# Assignment
If a line in the data holds "lines", copy that line out in full.

Stored entries:
+-------+
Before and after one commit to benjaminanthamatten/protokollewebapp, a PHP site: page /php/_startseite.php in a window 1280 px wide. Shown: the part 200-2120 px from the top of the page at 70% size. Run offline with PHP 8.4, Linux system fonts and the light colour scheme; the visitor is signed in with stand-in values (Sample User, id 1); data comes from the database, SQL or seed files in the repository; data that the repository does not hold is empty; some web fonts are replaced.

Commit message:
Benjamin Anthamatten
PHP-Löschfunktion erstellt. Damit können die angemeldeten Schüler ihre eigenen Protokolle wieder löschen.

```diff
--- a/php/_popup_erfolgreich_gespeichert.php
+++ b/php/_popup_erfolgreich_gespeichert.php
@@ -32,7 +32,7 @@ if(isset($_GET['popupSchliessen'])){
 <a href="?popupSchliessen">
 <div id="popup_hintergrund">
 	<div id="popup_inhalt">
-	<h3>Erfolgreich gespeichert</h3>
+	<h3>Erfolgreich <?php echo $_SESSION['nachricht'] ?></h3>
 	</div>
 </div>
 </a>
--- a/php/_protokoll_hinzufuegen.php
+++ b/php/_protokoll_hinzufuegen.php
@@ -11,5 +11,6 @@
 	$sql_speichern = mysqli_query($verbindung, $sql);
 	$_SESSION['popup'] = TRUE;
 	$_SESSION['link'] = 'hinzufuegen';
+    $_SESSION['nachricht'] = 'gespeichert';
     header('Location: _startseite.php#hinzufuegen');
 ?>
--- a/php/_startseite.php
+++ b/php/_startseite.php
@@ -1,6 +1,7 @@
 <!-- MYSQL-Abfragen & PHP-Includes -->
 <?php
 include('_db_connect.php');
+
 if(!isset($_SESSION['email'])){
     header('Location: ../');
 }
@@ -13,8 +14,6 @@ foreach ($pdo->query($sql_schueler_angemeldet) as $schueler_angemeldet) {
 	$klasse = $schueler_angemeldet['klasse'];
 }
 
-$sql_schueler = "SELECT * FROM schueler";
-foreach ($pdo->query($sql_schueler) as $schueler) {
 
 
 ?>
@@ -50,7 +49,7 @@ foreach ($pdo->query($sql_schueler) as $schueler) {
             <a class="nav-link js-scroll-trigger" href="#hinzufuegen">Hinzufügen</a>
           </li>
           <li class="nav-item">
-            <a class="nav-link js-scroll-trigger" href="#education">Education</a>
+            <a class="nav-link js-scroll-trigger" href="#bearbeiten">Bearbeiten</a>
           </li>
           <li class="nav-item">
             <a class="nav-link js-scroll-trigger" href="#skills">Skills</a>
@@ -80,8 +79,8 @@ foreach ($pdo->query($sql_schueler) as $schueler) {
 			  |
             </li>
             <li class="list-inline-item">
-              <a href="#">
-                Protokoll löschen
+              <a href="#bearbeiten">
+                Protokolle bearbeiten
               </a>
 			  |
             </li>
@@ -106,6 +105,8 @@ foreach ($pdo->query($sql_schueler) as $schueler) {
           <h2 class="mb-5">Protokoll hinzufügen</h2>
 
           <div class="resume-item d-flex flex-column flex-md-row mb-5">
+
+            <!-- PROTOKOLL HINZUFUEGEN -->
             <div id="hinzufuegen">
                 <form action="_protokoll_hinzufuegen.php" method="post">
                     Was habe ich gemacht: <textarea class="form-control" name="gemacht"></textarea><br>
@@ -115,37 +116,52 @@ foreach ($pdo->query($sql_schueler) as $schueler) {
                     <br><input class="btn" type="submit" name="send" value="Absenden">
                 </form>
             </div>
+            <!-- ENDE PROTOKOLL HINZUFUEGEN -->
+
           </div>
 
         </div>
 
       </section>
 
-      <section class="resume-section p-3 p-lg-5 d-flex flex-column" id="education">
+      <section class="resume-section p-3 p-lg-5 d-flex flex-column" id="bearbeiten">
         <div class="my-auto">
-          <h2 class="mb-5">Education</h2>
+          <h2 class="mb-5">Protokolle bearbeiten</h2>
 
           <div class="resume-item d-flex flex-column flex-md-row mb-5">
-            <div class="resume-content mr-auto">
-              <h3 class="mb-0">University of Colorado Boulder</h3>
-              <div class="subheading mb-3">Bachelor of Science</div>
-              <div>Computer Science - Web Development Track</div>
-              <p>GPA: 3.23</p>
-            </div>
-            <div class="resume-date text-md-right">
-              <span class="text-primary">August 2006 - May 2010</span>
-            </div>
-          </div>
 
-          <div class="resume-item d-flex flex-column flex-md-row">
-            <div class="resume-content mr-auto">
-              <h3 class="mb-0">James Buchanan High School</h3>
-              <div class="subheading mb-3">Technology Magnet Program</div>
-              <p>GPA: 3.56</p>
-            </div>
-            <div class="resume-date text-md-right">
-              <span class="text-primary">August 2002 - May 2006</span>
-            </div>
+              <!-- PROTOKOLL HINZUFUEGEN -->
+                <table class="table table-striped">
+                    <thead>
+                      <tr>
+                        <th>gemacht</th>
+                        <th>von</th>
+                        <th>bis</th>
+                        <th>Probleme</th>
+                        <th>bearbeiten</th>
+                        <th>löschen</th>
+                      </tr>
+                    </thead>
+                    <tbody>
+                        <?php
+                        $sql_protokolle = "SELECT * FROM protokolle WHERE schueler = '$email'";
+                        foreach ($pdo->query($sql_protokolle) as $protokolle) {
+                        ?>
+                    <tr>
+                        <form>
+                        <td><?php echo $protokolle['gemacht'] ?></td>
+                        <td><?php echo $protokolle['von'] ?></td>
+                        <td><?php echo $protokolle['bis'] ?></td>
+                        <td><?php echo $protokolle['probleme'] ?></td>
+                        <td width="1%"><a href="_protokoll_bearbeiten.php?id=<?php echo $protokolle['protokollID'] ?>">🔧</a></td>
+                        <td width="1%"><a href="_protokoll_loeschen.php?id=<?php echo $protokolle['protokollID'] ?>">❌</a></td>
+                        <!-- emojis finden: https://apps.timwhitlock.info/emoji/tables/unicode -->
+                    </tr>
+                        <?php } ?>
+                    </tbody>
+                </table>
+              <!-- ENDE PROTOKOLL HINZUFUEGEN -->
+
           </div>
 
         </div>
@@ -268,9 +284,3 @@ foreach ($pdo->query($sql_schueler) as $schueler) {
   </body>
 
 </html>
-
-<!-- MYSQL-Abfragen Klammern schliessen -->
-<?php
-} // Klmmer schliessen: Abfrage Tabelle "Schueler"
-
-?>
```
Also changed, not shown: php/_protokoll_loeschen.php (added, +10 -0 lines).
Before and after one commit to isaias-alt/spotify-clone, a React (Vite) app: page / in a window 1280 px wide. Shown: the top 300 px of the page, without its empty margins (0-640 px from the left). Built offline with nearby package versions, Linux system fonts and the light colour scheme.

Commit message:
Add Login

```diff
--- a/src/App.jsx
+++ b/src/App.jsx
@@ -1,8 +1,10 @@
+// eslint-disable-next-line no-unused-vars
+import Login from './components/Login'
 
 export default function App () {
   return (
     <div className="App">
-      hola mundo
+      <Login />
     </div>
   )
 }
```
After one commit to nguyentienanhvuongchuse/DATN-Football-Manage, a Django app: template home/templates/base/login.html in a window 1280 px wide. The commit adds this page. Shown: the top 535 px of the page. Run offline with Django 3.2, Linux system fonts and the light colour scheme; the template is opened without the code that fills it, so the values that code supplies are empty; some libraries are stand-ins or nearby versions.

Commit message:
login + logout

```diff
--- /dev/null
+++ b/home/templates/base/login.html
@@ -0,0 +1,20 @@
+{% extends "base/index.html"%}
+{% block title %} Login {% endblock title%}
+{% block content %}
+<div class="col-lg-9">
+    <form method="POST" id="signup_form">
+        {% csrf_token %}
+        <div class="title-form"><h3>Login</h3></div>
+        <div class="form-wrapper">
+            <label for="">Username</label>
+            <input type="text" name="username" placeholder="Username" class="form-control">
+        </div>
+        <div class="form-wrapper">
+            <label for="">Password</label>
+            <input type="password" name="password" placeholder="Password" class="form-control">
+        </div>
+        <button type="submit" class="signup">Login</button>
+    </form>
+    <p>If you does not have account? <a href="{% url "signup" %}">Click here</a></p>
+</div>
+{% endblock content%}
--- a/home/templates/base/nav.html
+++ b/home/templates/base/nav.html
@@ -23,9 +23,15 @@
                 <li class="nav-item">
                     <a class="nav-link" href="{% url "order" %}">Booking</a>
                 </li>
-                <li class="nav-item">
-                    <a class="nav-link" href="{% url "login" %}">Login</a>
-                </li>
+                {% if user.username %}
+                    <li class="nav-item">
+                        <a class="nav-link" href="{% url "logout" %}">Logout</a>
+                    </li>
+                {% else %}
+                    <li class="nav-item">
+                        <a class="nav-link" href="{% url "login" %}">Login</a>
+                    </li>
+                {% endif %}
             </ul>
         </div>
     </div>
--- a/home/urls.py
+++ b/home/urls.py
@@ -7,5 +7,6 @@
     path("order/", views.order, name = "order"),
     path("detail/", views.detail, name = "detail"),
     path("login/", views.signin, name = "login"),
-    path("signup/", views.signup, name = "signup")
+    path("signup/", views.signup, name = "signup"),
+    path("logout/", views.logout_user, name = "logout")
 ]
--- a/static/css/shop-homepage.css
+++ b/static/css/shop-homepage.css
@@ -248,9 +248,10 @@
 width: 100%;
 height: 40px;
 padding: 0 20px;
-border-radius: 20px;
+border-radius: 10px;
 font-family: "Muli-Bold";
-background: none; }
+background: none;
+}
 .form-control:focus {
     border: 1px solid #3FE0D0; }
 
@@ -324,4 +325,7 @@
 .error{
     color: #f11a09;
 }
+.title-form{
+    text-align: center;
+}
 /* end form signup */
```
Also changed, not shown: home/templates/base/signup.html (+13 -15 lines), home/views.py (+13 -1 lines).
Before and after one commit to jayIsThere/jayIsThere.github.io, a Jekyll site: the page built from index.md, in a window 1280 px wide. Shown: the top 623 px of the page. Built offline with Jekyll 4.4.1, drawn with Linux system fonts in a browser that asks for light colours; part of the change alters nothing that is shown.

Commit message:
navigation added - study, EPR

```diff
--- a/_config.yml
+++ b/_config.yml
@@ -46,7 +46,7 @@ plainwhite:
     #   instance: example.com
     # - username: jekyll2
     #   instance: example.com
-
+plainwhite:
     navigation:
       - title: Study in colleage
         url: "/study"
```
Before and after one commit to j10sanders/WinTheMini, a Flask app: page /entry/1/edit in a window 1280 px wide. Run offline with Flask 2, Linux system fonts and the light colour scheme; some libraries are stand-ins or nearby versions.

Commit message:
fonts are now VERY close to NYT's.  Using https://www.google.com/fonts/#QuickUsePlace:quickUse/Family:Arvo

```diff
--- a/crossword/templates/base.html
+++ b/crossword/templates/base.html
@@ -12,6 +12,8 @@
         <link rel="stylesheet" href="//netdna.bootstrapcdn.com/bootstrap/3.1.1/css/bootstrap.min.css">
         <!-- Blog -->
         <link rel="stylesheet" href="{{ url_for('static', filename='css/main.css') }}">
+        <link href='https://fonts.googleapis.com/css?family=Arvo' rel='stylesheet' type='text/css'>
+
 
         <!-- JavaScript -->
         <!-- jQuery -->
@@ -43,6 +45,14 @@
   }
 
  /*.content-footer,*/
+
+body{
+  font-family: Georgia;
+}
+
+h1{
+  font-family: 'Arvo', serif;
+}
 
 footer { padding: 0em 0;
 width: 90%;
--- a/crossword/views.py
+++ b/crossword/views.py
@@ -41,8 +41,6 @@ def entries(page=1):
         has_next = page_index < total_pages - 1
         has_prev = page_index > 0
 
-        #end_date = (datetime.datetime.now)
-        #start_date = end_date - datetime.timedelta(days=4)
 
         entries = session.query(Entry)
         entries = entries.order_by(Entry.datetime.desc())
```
+-------+
# Exercise answer
Also changed, not shown: php/_protokoll_loeschen.php (added, +10 -0 lines).
Also changed, not shown: home/templates/base/signup.html (+13 -15 lines), home/views.py (+13 -1 lines).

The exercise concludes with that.